(Before-and-after change records)
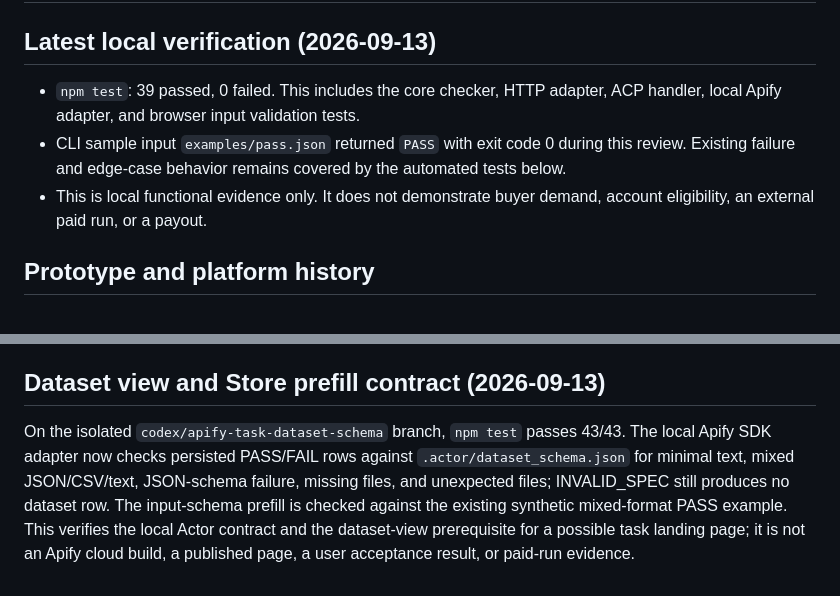
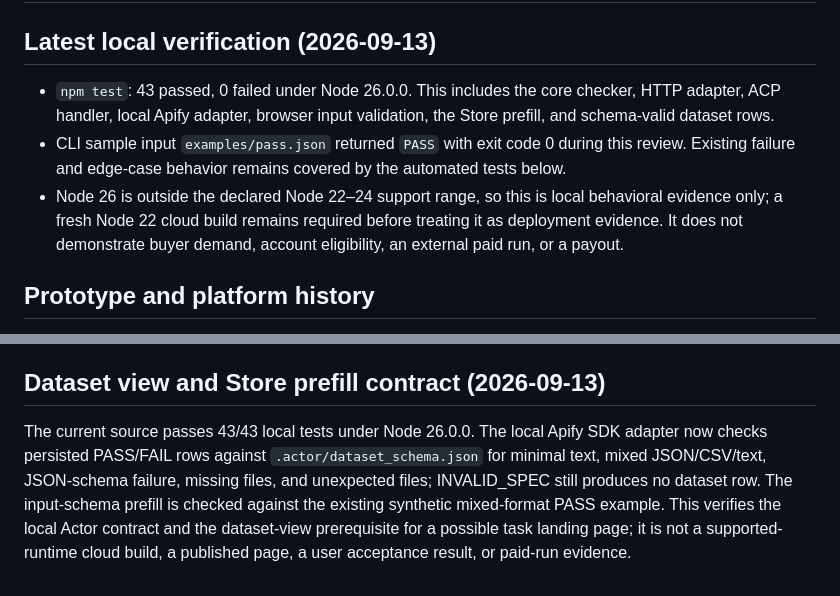
Before and after one commit to QIU-Guanzong/delivery-check, a Markdown page: TEST_REPORT.md, 2 parts joined by grey strips. GitHub-like rendering.

Commit message:
docs: clarify dataset verification runtime

```diff
--- a/TEST_REPORT.md
+++ b/TEST_REPORT.md
@@ -2,9 +2,9 @@
 
 ## Latest local verification (2026-09-13)
 
-- `npm test`: 39 passed, 0 failed. This includes the core checker, HTTP adapter, ACP handler, local Apify adapter, and browser input validation tests.
+- `npm test`: 43 passed, 0 failed under Node 26.0.0. This includes the core checker, HTTP adapter, ACP handler, local Apify adapter, browser input validation, the Store prefill, and schema-valid dataset rows.
 - CLI sample input `examples/pass.json` returned `PASS` with exit code 0 during this review. Existing failure and edge-case behavior remains covered by the automated tests below.
-- This is local functional evidence only. It does not demonstrate buyer demand, account eligibility, an external paid run, or a payout.
+- Node 26 is outside the declared Node 22–24 support range, so this is local behavioral evidence only; a fresh Node 22 cloud build remains required before treating it as deployment evidence. It does not demonstrate buyer demand, account eligibility, an external paid run, or a payout.
 
 ## Prototype and platform history
 
@@ -42,4 +42,4 @@ Own-account invalid-input run ZynHh3jHWkJK3stEV logged INVALID_SPEC and produced
 
 ## Dataset view and Store prefill contract (2026-09-13)
 
-On the isolated `codex/apify-task-dataset-schema` branch, `npm test` passes 43/43. The local Apify SDK adapter now checks persisted PASS/FAIL rows against `.actor/dataset_schema.json` for minimal text, mixed JSON/CSV/text, JSON-schema failure, missing files, and unexpected files; INVALID_SPEC still produces no dataset row. The input-schema prefill is checked against the existing synthetic mixed-format PASS example. This verifies the local Actor contract and the dataset-view prerequisite for a possible task landing page; it is not an Apify cloud build, a published page, a user acceptance result, or paid-run evidence.
+The current source passes 43/43 local tests under Node 26.0.0. The local Apify SDK adapter now checks persisted PASS/FAIL rows against `.actor/dataset_schema.json` for minimal text, mixed JSON/CSV/text, JSON-schema failure, missing files, and unexpected files; INVALID_SPEC still produces no dataset row. The input-schema prefill is checked against the existing synthetic mixed-format PASS example. This verifies the local Actor contract and the dataset-view prerequisite for a possible task landing page; it is not a supported-runtime cloud build, a published page, a user acceptance result, or paid-run evidence.
```
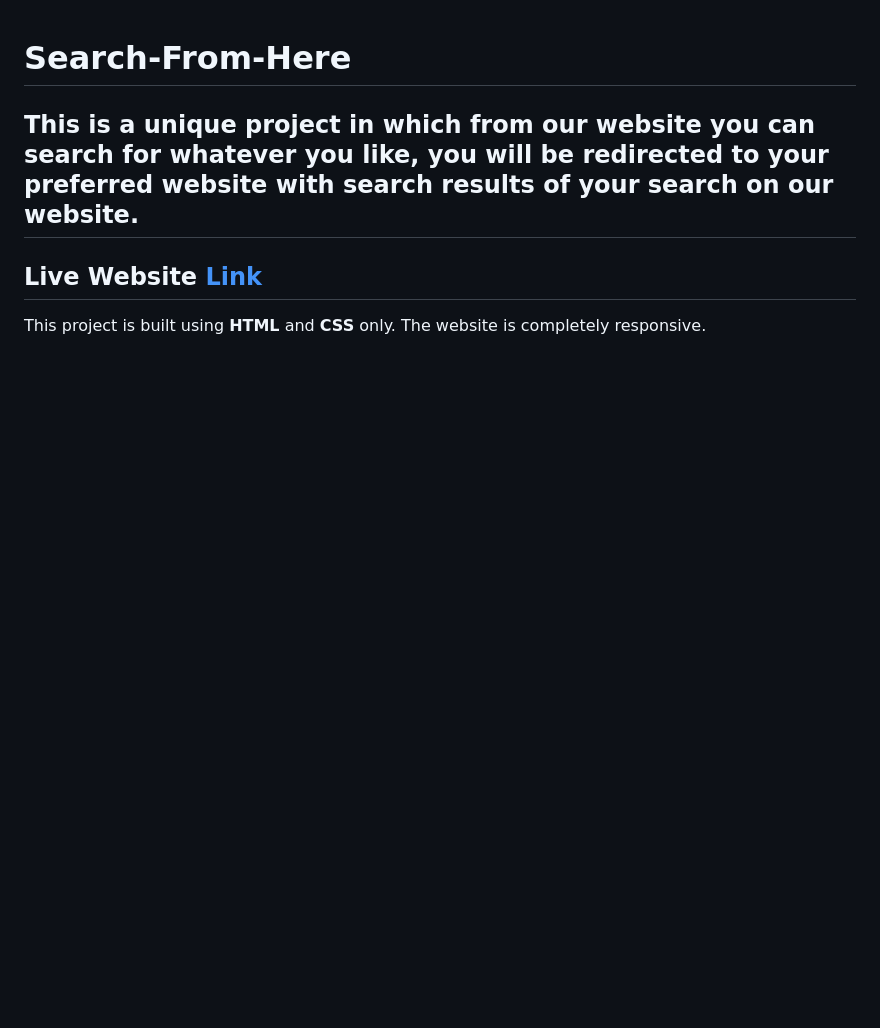
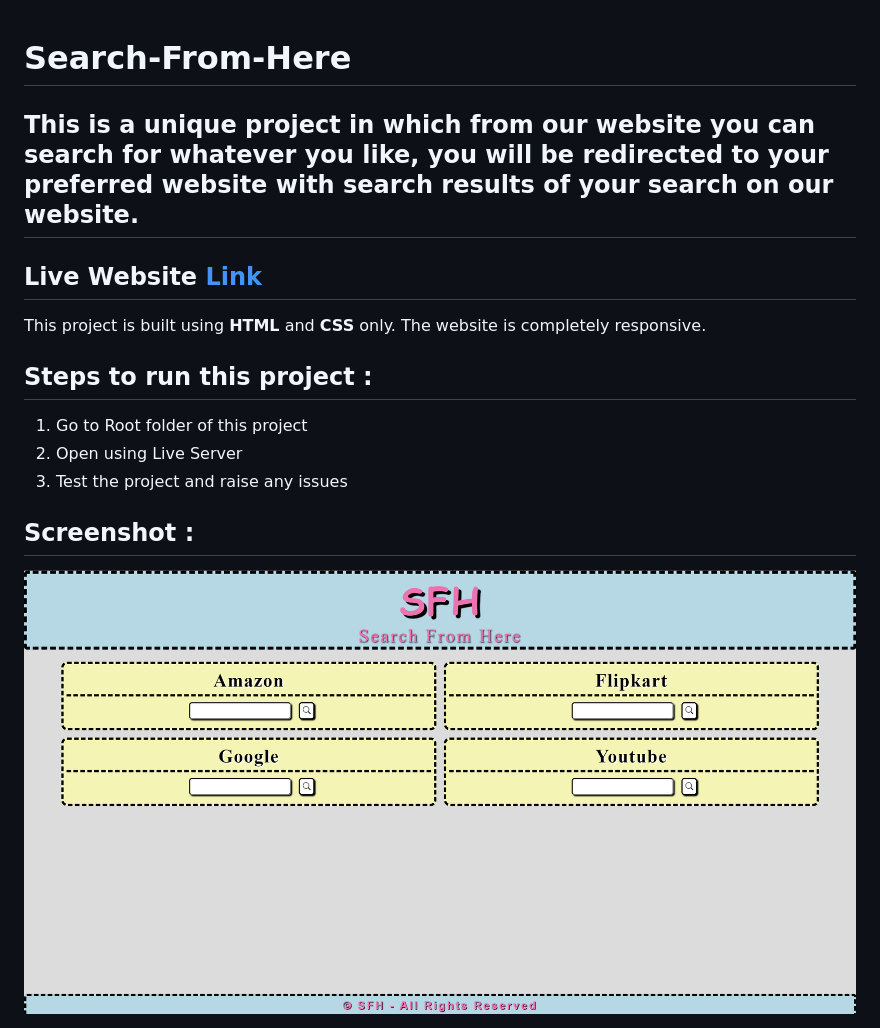
Before and after one commit to srinidhifd/search-from-here, a Markdown page: README.md, the part around the change. Rendered like a GitHub page; pictures changed too: search-from-here.png (added); blank space fills up the shorter version.

```diff
--- a/README.md
+++ b/README.md
@@ -2,3 +2,10 @@
 ## This is a unique project in which from our website you can search for whatever you like, you will be redirected to your preferred website with search results of your search on our website.
 ## Live Website [Link](https://sfhere.netlify.app/)
 This project is built using **HTML** and **CSS** only. The website is completely responsive.
+## Steps to run this project :
+1. Go to Root folder of this project
+2. Open using Live Server
+3. Test the project and raise any issues
+
+## Screenshot :
+<img src="./search-from-here.png">
```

● WHAT IS REQUIRED
Across the entries above, find each line with the word "Apify" and please copy it out.

● ANSWER TO THIS TASK
-- `npm test`: 39 passed, 0 failed. This includes the core checker, HTTP adapter, ACP handler, local Apify adapter, and browser input validation tests.
+- `npm test`: 43 passed, 0 failed under Node 26.0.0. This includes the core checker, HTTP adapter, ACP handler, local Apify adapter, browser input validation, the Store prefill, and schema-valid dataset rows.
-On the isolated `codex/apify-task-dataset-schema` branch, `npm test` passes 43/43. The local Apify SDK adapter now checks persisted PASS/FAIL rows against `.actor/dataset_schema.json` for minimal text, mixed JSON/CSV/text, JSON-schema failure, missing files, and unexpected files; INVALID_SPEC still produces no dataset row. The input-schema prefill is checked against the existing synthetic mixed-format PASS example. This verifies the local Actor contract and the dataset-view prerequisite for a possible task landing page; it is not an Apify cloud build, a published page, a user acceptance result, or paid-run evidence.
+The current source passes 43/43 local tests under Node 26.0.0. The local Apify SDK adapter now checks persisted PASS/FAIL rows against `.actor/dataset_schema.json` for minimal text, mixed JSON/CSV/text, JSON-schema failure, missing files, and unexpected files; INVALID_SPEC still produces no dataset row. The input-schema prefill is checked against the existing synthetic mixed-format PASS example. This verifies the local Actor contract and the dataset-view prerequisite for a possible task landing page; it is not a supported-runtime cloud build, a published page, a user acceptance result, or paid-run evidence.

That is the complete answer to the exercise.